Filmmaker Stanley Nelson says his documentary begins by explaining why HBCUs formed in the first place.
“I think it’s really important that we start back in the time of enslavement, where it was illegal for African Americans to be educated, all throughout the south,” Nelson says. “Even in the north, in places it was illegal for African Americans to be educated.”
Education was an important step forward – and from that came the question of what should be taught. Nelson says Booker T. Washington was a fascinating character who advocated for what that education should look like.
“He was actually enslaved and he was freed by the Civil War and then he, on his own, just pursues an education,” Nelson says. “But he pushes the idea of what was called an industrial education, which was educating African Americans for service to be great bricklayers, great carpenters, because it was unthreatening.”
Nelson says that the education was shaped, in part, by employers in the North.
“They wanted a workforce that was educated,” Nelson says, “but not too educated. And not too pushy.”
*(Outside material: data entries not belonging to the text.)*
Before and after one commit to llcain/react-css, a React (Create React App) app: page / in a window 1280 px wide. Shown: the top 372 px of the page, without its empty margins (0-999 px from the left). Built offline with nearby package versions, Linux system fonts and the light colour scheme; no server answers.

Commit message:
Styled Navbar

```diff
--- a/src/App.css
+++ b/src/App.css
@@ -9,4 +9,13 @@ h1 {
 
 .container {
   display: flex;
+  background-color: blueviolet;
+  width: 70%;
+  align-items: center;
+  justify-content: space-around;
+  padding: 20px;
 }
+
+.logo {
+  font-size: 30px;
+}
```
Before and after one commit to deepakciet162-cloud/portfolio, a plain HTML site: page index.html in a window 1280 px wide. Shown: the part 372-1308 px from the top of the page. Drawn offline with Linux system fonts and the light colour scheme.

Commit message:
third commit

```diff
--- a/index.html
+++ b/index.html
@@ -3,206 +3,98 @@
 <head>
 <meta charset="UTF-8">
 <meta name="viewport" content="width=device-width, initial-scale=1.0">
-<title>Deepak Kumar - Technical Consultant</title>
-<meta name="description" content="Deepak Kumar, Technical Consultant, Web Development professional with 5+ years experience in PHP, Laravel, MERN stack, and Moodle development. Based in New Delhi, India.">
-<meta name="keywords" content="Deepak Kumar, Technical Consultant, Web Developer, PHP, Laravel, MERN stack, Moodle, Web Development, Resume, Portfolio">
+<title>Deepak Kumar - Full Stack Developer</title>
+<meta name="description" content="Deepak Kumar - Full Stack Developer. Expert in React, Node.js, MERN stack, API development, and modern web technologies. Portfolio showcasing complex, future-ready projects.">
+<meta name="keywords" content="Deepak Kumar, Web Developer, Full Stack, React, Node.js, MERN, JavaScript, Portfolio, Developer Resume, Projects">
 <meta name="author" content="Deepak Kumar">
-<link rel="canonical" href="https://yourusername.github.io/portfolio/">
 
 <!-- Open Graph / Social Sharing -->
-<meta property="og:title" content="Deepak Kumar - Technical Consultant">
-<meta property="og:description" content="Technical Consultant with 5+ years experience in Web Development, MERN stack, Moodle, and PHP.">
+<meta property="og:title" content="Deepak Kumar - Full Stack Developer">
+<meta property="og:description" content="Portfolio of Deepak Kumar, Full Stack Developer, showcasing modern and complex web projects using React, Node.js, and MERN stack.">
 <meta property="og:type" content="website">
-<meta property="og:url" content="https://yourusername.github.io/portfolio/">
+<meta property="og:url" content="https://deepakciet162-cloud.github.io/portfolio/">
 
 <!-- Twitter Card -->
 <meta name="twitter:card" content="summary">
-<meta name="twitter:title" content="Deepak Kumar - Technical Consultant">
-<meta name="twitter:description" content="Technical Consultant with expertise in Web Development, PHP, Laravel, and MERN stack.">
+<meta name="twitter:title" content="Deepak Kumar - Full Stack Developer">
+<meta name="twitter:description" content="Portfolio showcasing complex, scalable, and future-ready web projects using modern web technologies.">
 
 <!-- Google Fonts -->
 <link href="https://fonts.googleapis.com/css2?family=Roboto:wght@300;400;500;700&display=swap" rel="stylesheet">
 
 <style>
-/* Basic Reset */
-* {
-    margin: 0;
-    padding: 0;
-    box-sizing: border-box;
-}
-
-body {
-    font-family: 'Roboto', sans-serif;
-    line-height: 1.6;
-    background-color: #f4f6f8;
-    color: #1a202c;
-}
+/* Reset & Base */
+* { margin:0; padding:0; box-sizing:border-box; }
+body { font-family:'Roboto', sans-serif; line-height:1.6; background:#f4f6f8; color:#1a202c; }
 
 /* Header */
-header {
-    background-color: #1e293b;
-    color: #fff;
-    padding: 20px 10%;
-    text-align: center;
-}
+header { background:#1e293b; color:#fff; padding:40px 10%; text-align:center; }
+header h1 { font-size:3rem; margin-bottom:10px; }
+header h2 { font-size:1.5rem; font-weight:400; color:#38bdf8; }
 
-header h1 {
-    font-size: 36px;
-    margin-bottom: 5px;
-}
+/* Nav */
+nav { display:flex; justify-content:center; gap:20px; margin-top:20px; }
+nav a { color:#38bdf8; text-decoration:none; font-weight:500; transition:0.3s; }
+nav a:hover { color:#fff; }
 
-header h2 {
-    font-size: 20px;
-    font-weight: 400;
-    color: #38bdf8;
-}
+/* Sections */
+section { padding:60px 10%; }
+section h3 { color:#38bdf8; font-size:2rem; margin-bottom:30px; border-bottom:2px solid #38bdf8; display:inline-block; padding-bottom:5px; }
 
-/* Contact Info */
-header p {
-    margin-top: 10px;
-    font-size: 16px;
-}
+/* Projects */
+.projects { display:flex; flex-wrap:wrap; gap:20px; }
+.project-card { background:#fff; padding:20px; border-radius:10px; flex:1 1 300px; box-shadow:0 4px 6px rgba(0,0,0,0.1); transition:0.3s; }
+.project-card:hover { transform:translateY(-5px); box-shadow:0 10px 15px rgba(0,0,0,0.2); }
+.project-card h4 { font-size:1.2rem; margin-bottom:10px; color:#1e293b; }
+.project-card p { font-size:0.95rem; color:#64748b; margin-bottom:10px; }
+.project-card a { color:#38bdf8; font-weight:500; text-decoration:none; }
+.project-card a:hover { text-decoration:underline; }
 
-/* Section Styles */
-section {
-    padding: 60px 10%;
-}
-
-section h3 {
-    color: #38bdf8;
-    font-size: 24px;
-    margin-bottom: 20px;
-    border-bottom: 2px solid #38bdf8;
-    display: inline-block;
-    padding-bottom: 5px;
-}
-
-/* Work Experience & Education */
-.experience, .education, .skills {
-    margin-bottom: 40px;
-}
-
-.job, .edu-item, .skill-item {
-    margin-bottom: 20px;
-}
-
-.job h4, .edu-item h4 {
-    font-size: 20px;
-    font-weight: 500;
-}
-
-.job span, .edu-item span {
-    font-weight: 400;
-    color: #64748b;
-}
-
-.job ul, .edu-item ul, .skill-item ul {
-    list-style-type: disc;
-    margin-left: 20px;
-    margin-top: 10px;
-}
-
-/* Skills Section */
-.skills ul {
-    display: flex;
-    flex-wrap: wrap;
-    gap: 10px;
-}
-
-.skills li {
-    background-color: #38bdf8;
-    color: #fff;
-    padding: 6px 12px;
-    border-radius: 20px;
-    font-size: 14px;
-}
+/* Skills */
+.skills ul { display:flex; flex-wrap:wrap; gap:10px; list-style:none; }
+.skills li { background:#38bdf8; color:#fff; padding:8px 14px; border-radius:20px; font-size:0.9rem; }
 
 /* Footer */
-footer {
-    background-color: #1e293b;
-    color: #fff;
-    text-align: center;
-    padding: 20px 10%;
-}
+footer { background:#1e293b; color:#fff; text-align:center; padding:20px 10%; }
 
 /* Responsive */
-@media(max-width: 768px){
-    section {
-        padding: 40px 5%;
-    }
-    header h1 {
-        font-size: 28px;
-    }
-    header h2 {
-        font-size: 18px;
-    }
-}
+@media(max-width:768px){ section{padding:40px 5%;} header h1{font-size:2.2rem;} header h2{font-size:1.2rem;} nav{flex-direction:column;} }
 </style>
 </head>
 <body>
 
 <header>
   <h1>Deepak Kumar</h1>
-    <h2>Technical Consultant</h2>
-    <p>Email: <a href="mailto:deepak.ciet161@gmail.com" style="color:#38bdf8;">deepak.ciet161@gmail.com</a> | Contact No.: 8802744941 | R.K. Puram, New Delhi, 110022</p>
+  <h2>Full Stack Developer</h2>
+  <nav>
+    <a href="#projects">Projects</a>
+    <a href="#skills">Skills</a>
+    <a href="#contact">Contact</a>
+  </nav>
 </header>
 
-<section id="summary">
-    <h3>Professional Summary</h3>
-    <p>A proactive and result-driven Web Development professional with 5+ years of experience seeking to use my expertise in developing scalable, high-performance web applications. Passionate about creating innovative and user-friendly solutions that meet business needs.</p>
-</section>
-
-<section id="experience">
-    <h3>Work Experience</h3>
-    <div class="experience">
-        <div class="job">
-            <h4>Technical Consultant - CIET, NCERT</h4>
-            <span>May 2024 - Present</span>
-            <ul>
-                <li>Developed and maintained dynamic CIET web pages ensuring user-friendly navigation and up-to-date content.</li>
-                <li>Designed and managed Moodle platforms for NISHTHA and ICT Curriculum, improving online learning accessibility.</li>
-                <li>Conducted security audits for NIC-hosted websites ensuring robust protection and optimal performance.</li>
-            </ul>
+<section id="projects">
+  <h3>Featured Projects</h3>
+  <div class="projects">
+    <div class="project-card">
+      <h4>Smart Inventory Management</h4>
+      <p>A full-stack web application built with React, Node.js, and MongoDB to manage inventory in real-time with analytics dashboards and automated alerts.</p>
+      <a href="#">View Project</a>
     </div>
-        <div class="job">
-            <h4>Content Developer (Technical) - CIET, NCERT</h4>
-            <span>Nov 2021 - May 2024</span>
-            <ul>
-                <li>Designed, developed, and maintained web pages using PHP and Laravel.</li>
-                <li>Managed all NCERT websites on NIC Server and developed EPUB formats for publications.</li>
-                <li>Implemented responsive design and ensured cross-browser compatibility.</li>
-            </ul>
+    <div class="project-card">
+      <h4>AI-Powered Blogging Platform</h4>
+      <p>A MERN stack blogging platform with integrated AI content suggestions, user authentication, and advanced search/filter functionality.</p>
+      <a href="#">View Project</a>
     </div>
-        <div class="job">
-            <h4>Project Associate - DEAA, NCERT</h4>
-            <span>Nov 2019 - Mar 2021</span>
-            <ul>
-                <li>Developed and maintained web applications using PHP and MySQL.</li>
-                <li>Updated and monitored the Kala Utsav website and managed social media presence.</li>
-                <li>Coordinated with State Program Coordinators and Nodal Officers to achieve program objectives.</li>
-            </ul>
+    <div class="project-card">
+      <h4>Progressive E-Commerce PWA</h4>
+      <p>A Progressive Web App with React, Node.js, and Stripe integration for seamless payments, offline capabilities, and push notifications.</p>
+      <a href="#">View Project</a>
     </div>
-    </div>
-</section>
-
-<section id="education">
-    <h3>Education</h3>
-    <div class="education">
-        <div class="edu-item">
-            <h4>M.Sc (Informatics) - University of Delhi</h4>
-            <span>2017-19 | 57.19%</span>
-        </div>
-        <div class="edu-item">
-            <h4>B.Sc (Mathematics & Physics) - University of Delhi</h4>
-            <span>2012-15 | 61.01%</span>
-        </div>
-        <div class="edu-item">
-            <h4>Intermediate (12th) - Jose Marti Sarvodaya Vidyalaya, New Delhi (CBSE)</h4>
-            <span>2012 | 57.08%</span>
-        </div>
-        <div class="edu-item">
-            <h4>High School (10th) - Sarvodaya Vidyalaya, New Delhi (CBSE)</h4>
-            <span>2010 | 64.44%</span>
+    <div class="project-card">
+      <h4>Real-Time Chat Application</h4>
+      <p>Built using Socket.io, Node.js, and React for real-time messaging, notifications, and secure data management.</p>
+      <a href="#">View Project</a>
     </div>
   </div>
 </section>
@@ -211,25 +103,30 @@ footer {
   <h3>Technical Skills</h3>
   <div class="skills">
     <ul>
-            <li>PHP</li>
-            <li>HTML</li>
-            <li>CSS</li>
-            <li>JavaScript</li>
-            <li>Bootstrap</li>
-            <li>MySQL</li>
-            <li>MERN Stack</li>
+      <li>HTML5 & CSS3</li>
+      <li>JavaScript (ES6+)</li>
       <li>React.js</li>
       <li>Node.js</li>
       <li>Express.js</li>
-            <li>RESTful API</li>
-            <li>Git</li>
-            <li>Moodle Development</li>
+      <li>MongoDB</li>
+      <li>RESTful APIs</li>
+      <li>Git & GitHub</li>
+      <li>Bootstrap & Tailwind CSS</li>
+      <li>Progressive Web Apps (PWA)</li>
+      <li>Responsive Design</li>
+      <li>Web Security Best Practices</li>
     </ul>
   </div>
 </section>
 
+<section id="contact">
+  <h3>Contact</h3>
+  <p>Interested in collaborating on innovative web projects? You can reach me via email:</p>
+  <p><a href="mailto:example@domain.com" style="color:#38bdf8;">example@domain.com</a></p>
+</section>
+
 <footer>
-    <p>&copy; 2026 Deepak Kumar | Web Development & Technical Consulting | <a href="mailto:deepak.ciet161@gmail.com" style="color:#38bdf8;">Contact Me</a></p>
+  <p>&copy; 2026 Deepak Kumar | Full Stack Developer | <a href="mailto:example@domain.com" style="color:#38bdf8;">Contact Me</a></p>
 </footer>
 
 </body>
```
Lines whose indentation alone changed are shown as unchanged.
HBCUs have been educating students for over 100 years, and Nelson says that historically black colleges and universities are still needed and still serve a distinct purpose.
“I would argue that until racism and racialism ends in this country, until we have an even playing field for every student who enters grade school through junior high through high school, then we need HBCUs,” he says. “HBCUs still educate an outsized number of African Americans.”
“We call our students the genius generation,” Burnette says, “and it’s a collection of students that need to be in an environment where they feel totally empowered. They have a lot in common. They have some of the same struggles, needs. And they don’t have to be ‘the black kid’ or they don’t have to be ‘the Latino kid.’ They can just be the student. And they can rise to their own level of however they’re defining success in an environment that is extremely nurturing.”
She says there’s something special that happens at an HBCU that doesn’t tend to happen at schools that are traditionally white.
“There is something that happens to you when you go to an HBCU that you come into your own kind of empowerment,” she says. “You’re proud of who you are and there’s no limit for you at that school.”
She says that’s why some students gravitate toward Huston-Tillotson – because of the high expectations.
“And that’s just a given in that environment,” Burnette says. “As opposed to proving that you are worthy of something. Racism, whether it’s subtle or blatant, is real. And innate biases are very real. So when you get in an environment where that’s not an issue of concern, it’s removed and you can just be a phenomenal student.”
She says Huston-Tillotson’s history stretches back to the end of slavery, when its first students were former slaves.
“So that resilience,” she says, “has been what’s kept that mission alive for over 100 years.”
Written by Jen Rice.